Karl Burkheimer

Hallie Ford Fellow in the Visual Arts 2016

On This Page

Karl Burkheimer Photo: Harold Hutchinson

Media: Sculpture, architectural installation.

Currently: Practicing artist and a Professor and Chair of the MFA in Craft at the Oregon College of Art and Craft (OCAC), living and working in Portland, Ore.

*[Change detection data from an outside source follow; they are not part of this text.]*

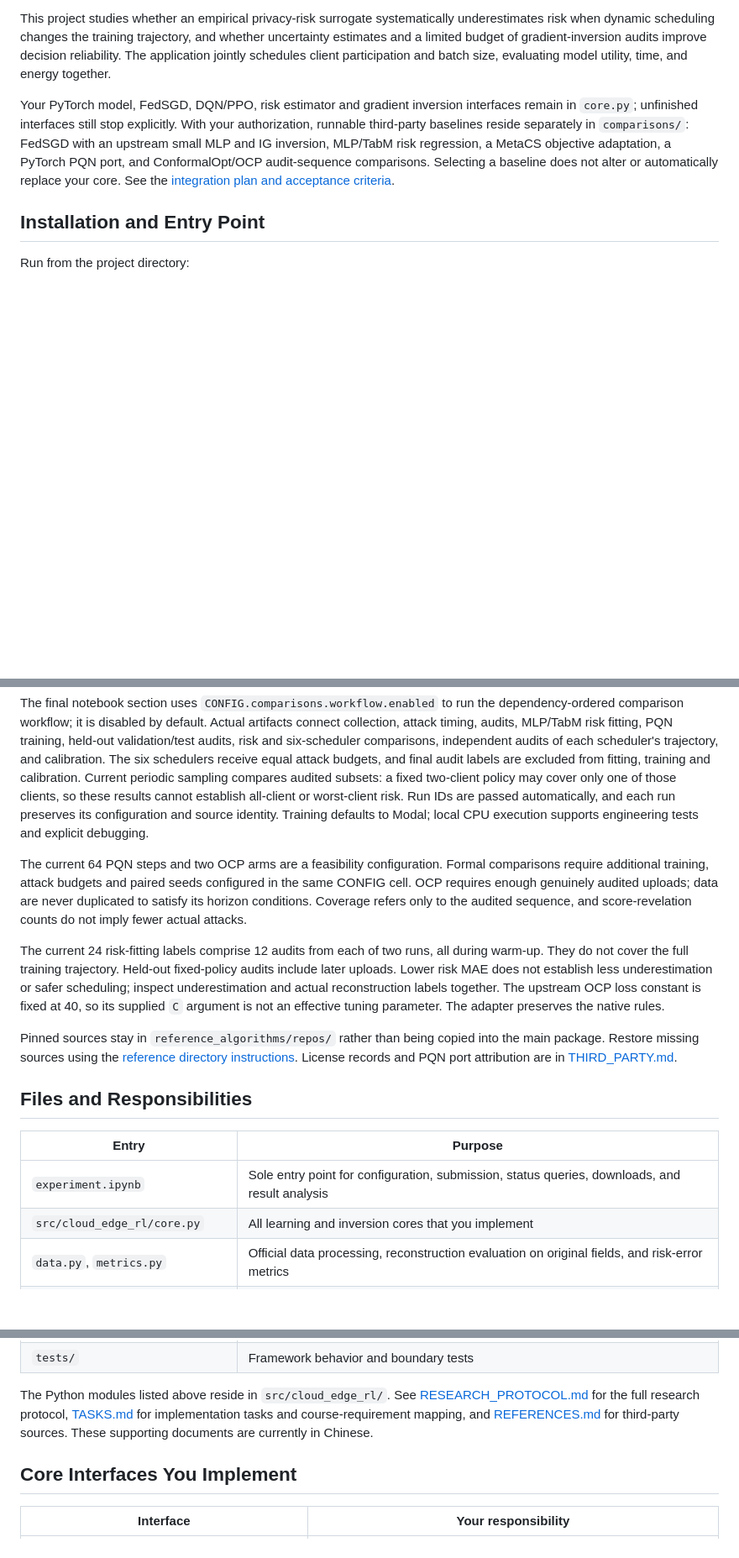
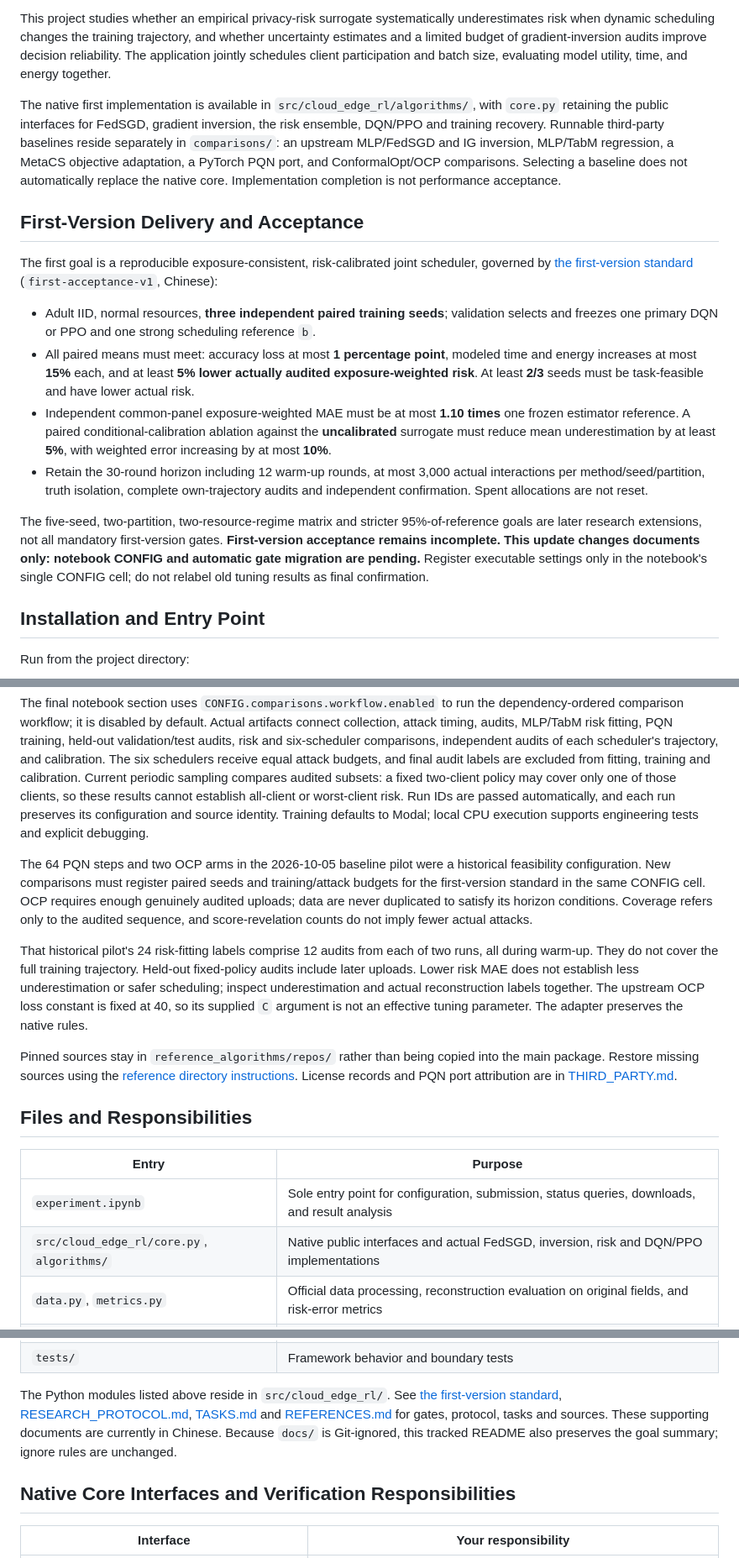
Before and after one commit to Oktinner0320/RL_project, a Markdown page: README.en.md, 3 parts joined by grey strips. Shown at 84% size. Rendered like a GitHub page; blank space fills up the shorter version.

Commit message:
feat: update README to reflect first-version delivery goals and clarify implementation details

```diff
--- a/README.en.md
+++ b/README.en.md
@@ -8,7 +8,18 @@ Recent external algorithm screening and actual benchmark results are recorded in
 
 This project studies whether an empirical privacy-risk surrogate systematically underestimates risk when dynamic scheduling changes the training trajectory, and whether uncertainty estimates and a limited budget of gradient-inversion audits improve decision reliability. The application jointly schedules client participation and batch size, evaluating model utility, time, and energy together.
 
-Your PyTorch model, FedSGD, DQN/PPO, risk estimator and gradient inversion interfaces remain in `core.py`; unfinished interfaces still stop explicitly. With your authorization, runnable third-party baselines reside separately in `comparisons/`: FedSGD with an upstream small MLP and IG inversion, MLP/TabM risk regression, a MetaCS objective adaptation, a PyTorch PQN port, and ConformalOpt/OCP audit-sequence comparisons. Selecting a baseline does not alter or automatically replace your core. See the [integration plan and acceptance criteria](docs/BASELINE_INTEGRATION.md).
+The native first implementation is available in `src/cloud_edge_rl/algorithms/`, with `core.py` retaining the public interfaces for FedSGD, gradient inversion, the risk ensemble, DQN/PPO and training recovery. Runnable third-party baselines reside separately in `comparisons/`: an upstream MLP/FedSGD and IG inversion, MLP/TabM regression, a MetaCS objective adaptation, a PyTorch PQN port, and ConformalOpt/OCP comparisons. Selecting a baseline does not automatically replace the native core. Implementation completion is not performance acceptance.
+
+## First-Version Delivery and Acceptance
+
+The first goal is a reproducible exposure-consistent, risk-calibrated joint scheduler, governed by [the first-version standard](docs/一版验收标准.md) (`first-acceptance-v1`, Chinese):
+
+- Adult IID, normal resources, **three independent paired training seeds**; validation selects and freezes one primary DQN or PPO and one strong scheduling reference `b`.
+- All paired means must meet: accuracy loss at most **1 percentage point**, modeled time and energy increases at most **15%** each, and at least **5% lower actually audited exposure-weighted risk**. At least **2/3** seeds must be task-feasible and have lower actual risk.
+- Independent common-panel exposure-weighted MAE must be at most **1.10 times** one frozen estimator reference. A paired conditional-calibration ablation against the **uncalibrated** surrogate must reduce mean underestimation by at least **5%**, with weighted error increasing by at most **10%**.
+- Retain the 30-round horizon including 12 warm-up rounds, at most 3,000 actual interactions per method/seed/partition, truth isolation, complete own-trajectory audits and independent confirmation. Spent allocations are not reset.
+
+The five-seed, two-partition, two-resource-regime matrix and stricter 95%-of-reference goals are later research extensions, not all mandatory first-version gates. **First-version acceptance remains incomplete. This update changes documents only: notebook CONFIG and automatic gate migration are pending.** Register executable settings only in the notebook's single CONFIG cell; do not relabel old tuning results as final confirmation.
 
 ## Installation and Entry Point
 
@@ -40,9 +51,9 @@ PQN ports the official JAX implementation to PyTorch and samples the real Gymnas
 
 The final notebook section uses `CONFIG.comparisons.workflow.enabled` to run the dependency-ordered comparison workflow; it is disabled by default. Actual artifacts connect collection, attack timing, audits, MLP/TabM risk fitting, PQN training, held-out validation/test audits, risk and six-scheduler comparisons, independent audits of each scheduler's trajectory, and calibration. The six schedulers receive equal attack budgets, and final audit labels are excluded from fitting, training and calibration. Current periodic sampling compares audited subsets: a fixed two-client policy may cover only one of those clients, so these results cannot establish all-client or worst-client risk. Run IDs are passed automatically, and each run preserves its configuration and source identity. Training defaults to Modal; local CPU execution supports engineering tests and explicit debugging.
 
-The current 64 PQN steps and two OCP arms are a feasibility configuration. Formal comparisons require additional training, attack budgets and paired seeds configured in the same CONFIG cell. OCP requires enough genuinely audited uploads; data are never duplicated to satisfy its horizon conditions. Coverage refers only to the audited sequence, and score-revelation counts do not imply fewer actual attacks.
+The 64 PQN steps and two OCP arms in the 2026-10-05 baseline pilot were a historical feasibility configuration. New comparisons must register paired seeds and training/attack budgets for the first-version standard in the same CONFIG cell. OCP requires enough genuinely audited uploads; data are never duplicated to satisfy its horizon conditions. Coverage refers only to the audited sequence, and score-revelation counts do not imply fewer actual attacks.
 
-The current 24 risk-fitting labels comprise 12 audits from each of two runs, all during warm-up. They do not cover the full training trajectory. Held-out fixed-policy audits include later uploads. Lower risk MAE does not establish less underestimation or safer scheduling; inspect underestimation and actual reconstruction labels together. The upstream OCP loss constant is fixed at 40, so its supplied `C` argument is not an effective tuning parameter. The adapter preserves the native rules.
+That historical pilot's 24 risk-fitting labels comprise 12 audits from each of two runs, all during warm-up. They do not cover the full training trajectory. Held-out fixed-policy audits include later uploads. Lower risk MAE does not establish less underestimation or safer scheduling; inspect underestimation and actual reconstruction labels together. The upstream OCP loss constant is fixed at 40, so its supplied `C` argument is not an effective tuning parameter. The adapter preserves the native rules.
 
 Pinned sources stay in `reference_algorithms/repos/` rather than being copied into the main package. Restore missing sources using the [reference directory instructions](reference_algorithms/README.md). License records and PQN port attribution are in [THIRD_PARTY.md](docs/THIRD_PARTY.md).
 
@@ -51,7 +62,7 @@ Pinned sources stay in `reference_algorithms/repos/` rather than being copied in
 | Entry | Purpose |
 |---|---|
 | `experiment.ipynb` | Sole entry point for configuration, submission, status queries, downloads, and result analysis |
-| `src/cloud_edge_rl/core.py` | All learning and inversion cores that you implement |
+| `src/cloud_edge_rl/core.py`, `algorithms/` | Native public interfaces and actual FedSGD, inversion, risk and DQN/PPO implementations |
 | `data.py`, `metrics.py` | Official data processing, reconstruction evaluation on original fields, and risk-error metrics |
 | `environment.py`, `resources.py` | Gymnasium interaction, joint actions, resource accounting, budgets, and public state |
 | `baselines.py` | Fixed, round-robin, time-greedy, and risk-greedy scheduling, plus shared warm-up |
@@ -61,9 +72,9 @@ Pinned sources stay in `reference_algorithms/repos/` rather than being copied in
 | `modal_runner.py`, `artifacts.py` | Cloud jobs, Volumes, run status, and artifact storage |
 | `tests/` | Framework behavior and boundary tests |
 
-The Python modules listed above reside in `src/cloud_edge_rl/`. See [RESEARCH_PROTOCOL.md](docs/RESEARCH_PROTOCOL.md) for the full research protocol, [TASKS.md](docs/TASKS.md) for implementation tasks and course-requirement mapping, and [REFERENCES.md](docs/REFERENCES.md) for third-party sources. These supporting documents are currently in Chinese.
+The Python modules listed above reside in `src/cloud_edge_rl/`. See [the first-version standard](docs/一版验收标准.md), [RESEARCH_PROTOCOL.md](docs/RESEARCH_PROTOCOL.md), [TASKS.md](docs/TASKS.md) and [REFERENCES.md](docs/REFERENCES.md) for gates, protocol, tasks and sources. These supporting documents are currently in Chinese. Because `docs/` is Git-ignored, this tracked README also preserves the goal summary; ignore rules are unchanged.
 
-## Core Interfaces You Implement
+## Native Core Interfaces and Verification Responsibilities
 
 | Interface | Your responsibility |
 |---|---|
```
Also changed, not shown: other parts of README.en.md (+3 -3 lines), README.md (+20 -9 lines).
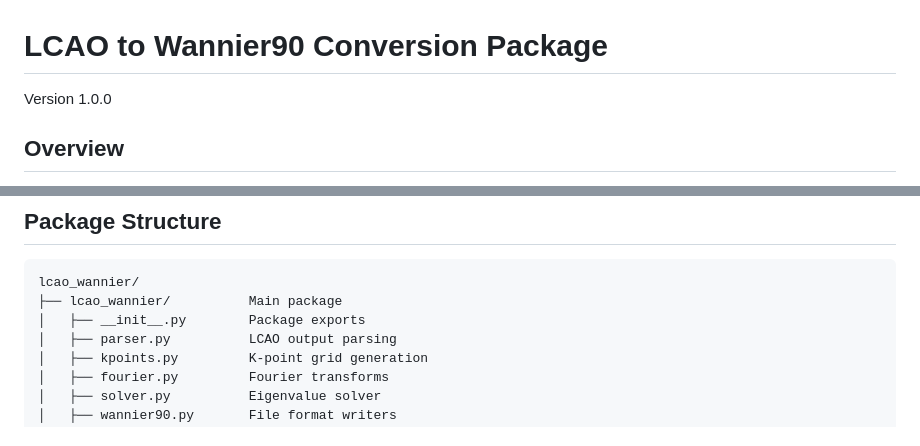
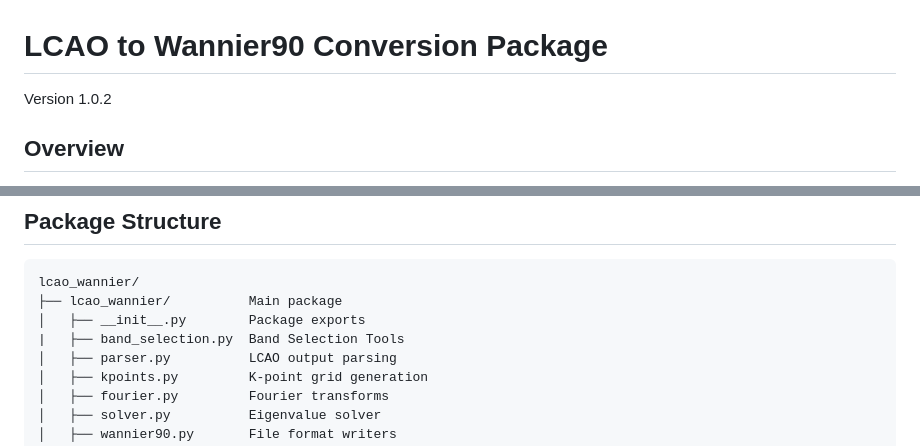
Before and after one commit to wcomaskey/LCAO-to-Wannier, a Markdown page: README.md, 2 parts joined by grey strips. GitHub-like rendering.

```diff
--- a/README.md
+++ b/README.md
@@ -1,6 +1,6 @@
 # LCAO to Wannier90 Conversion Package
 
-Version 1.0.0
+Version 1.0.2
 
 ## Overview
 
@@ -54,6 +54,7 @@ results = engine.run(parallel=True, verify=True)
 lcao_wannier/
 ├── lcao_wannier/          Main package
 │   ├── __init__.py        Package exports
+|   ├── band_selection.py  Band Selection Tools
 │   ├── parser.py          LCAO output parsing
 │   ├── kpoints.py         K-point grid generation
 │   ├── fourier.py         Fourier transforms
```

Background: Prior to joining OCAC’s faculty, he taught at the Virginia Commonwealth University's branch campus in Qatar. He has also worked with students and faculty from the University of Manitoba as a guest artist for service learning studios in Turkey and Africa. His artistic practice is founded on an interest in labor and skill, reflecting many years of personal experience building objects and environments for both artistic and utilitarian purposes. His work has been exhibited nationally, including recent exhibitions in Seattle, Wash.; at the American Academy of Arts and Letters in New York; the Museum of Contemporary Craft in Portland, Ore.; the Society for Contemporary Craft in Pittsburgh, Penn.; and the Portland Art Museum. His critical writing has been published in Ceramic Monthly, and he has received several awards of recognition as well as institutional funding, a 2012 individual Artist Fellowship from the Oregon Arts Commission, a 2014 Opportunity Grant from The Ford Family Foundation and Oregon Arts Commission, a finalist for the 2013 Contemporary Northwest Art Awards at the Portland Art Museum, a 2013 U.S.-Japan Creative Artist Fellowship, and the OCAC Faculty Achievement award in 2014. He is sought after as a visiting artist and guest lecturer in Oregon, the United States and abroad. Karl earned an MFA from the Department of Crafts and Material Studies at Virginia Commonwealth University and a Bachelor of Environmental Design in Architecture from North Carolina State University.

Artist Quote: “My students hold a mirror to my artistic growth. They silently ask me to reflect upon my practiced rhetoric, requiring that I also risk failure, striving beyond the known and learning by doing.” 

Share this: